## AIM OF THE EXERCISE
Search term "height": copy each line of the data containing it.

## RECORDS PROVIDED
┌──
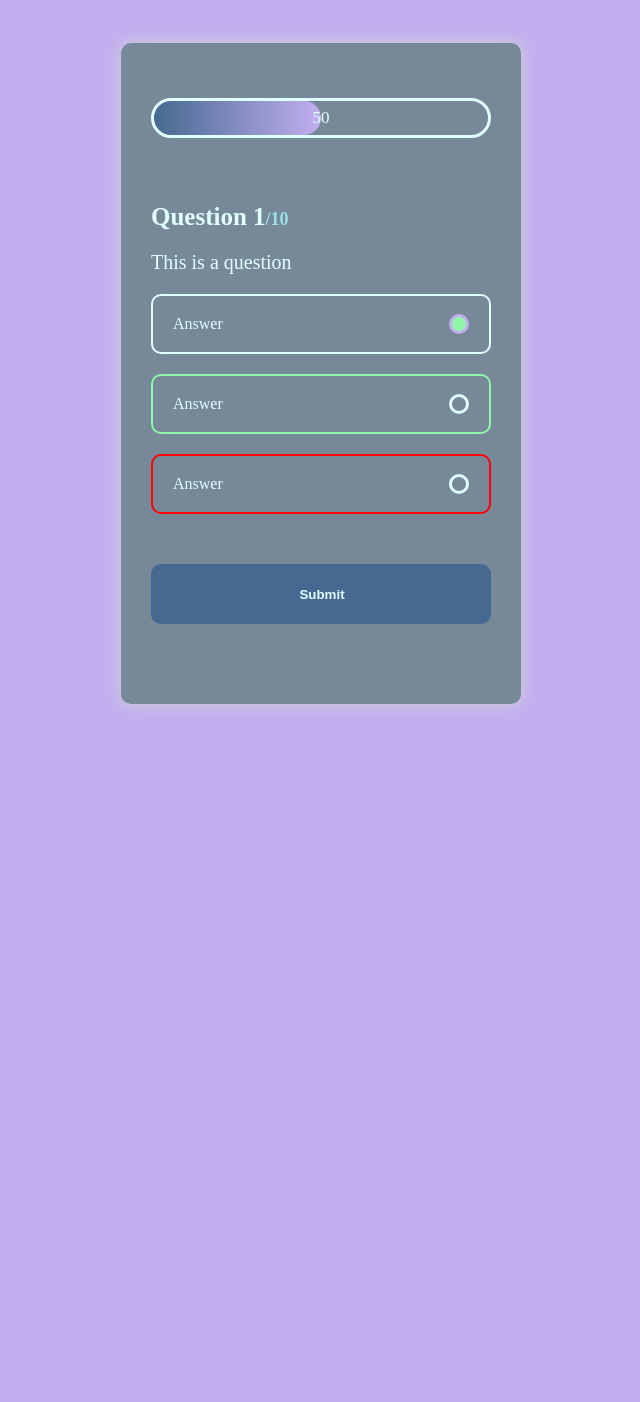
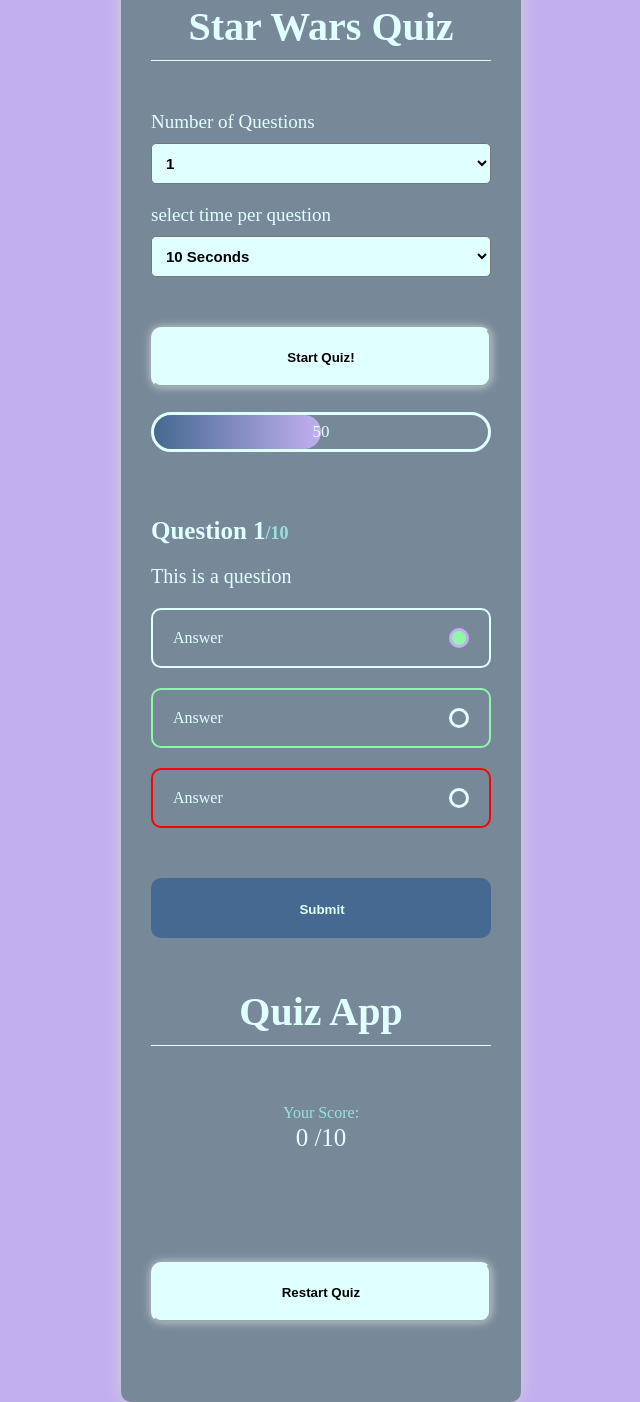
Before and after one commit to Foxshane997/StarWarsQuiz.github.io, a plain HTML site: page index.html in a window 1280 px wide. Shown: the part 27-1429 px from the top of the page, without its empty margins (319-959 px from the left). Before the commit the page ends 800 px from the top, so only its background shows below. Drawn offline with Linux system fonts and the light colour scheme.

Commit message:
finished up the styling

```diff
--- a/index.html
+++ b/index.html
@@ -9,7 +9,7 @@
 <body>
 
     <div class="container">
-        <div class="start-screen hide">   <!-- remove hide from class to see this section -->
+        <div class="start-screen">   <!-- remove hide from class to see this section -->
             <h1 class="heading">Star Wars Quiz</h1>
             <div class="settings">
                 <!-- How many questions -->
@@ -35,7 +35,7 @@
         <!-- Creating the timer & quiz questions -->
         <div class="quiz">
             <div class="timer">
-                <div class="progress">
+                <div class="progress"> <!-- remove hide from the class! -->
                     <div class="progress-bar"></div>
                     <span class="progress-text">50</span>
                 </div>
@@ -67,11 +67,23 @@
                             <span class="icon">✓</span>
                         </span>
                     </div>
-                    <button class="btn submit" disabled>Submit</button> <!-- Need to fix the weird white border thing -->
-
+                    <button class="btn submit" disabled>Submit</button>
                     <button class="btn next">Next</button>
             </div>
-    </div>
+
+            <!-- The end screen with score -->
+                <div class="end-screen">
+                    <h1 class="heading">Quiz App</h1>
+                    <div class="score">
+                        <span class="score-text">Your Score:</span>
+                        <div>
+                        <span class="final-score">0</span>
+                        <span class="total-score">/10</span>
+                    </div>
+                </div>
+                <button class="btn restart">Restart Quiz</button>
+            </div>
+        </div>
 
     <script>"./index.js"</script>
 </body>
--- a/style.css
+++ b/style.css
@@ -34,10 +34,14 @@
 
 label {
     display: block;
-    font-size: 16px;
+    font-size: 19px;
     font-weight: 500;
     margin-bottom: 10px;
-    color: black;
+    color: lightcyan;
+}
+
+label:hover {
+
 }
 
 select {
@@ -52,6 +56,7 @@
     text-transform: capitalize;
 }
 
+/* Styling of all the buttons added */
 .btn {
     width: 100%;
     height: 60px;
@@ -83,12 +88,15 @@
     border-bottom: lightcyan;
     border-right: lightcyan;
 }
+/* Button styling end */
 
+/* controls if & when things are hidden */
 .hide {
     display: none;
 
 }
 
+/* The actual timer bar */
 .timer {
     width: 100%;
     height: 100px;
@@ -128,7 +136,9 @@
     font-size: 17px;
     font-weight: 500;
 }
+/* Timer bar end */
 
+/* Styling for all questions & answers */
 .question-wrapper .number {
     color: lightcyan;
     font-size: 25px;
@@ -208,8 +218,33 @@
     margin-bottom: 50px;
 
 }
+/* Styling for questions & answers end */
 
 .btn.next {
     /* show when answer is submitted */
     display: none;
 }
+
+/* End screen styling start */
+.end-screen .score {
+    color: lightcyan;
+    font-size: 25px;
+    font-weight: 500;
+    margin-bottom: 80px;
+    text-align: center;
+}
+
+.end-screen .score-text {
+    color: #99E2E2;
+    font-size: 16px;
+    margin-bottom: 120px;
+}
+/* End screen complete */
+
+@media (max-width: 468) {
+    .container {
+        min-height: 100vh;
+        max-width: 100%;
+        border-radius: 0;
+    }
+}
```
└──
## ANSWER TO THE PROBLEM
     height: 60px;
     height: 100px;
+        min-height: 100vh;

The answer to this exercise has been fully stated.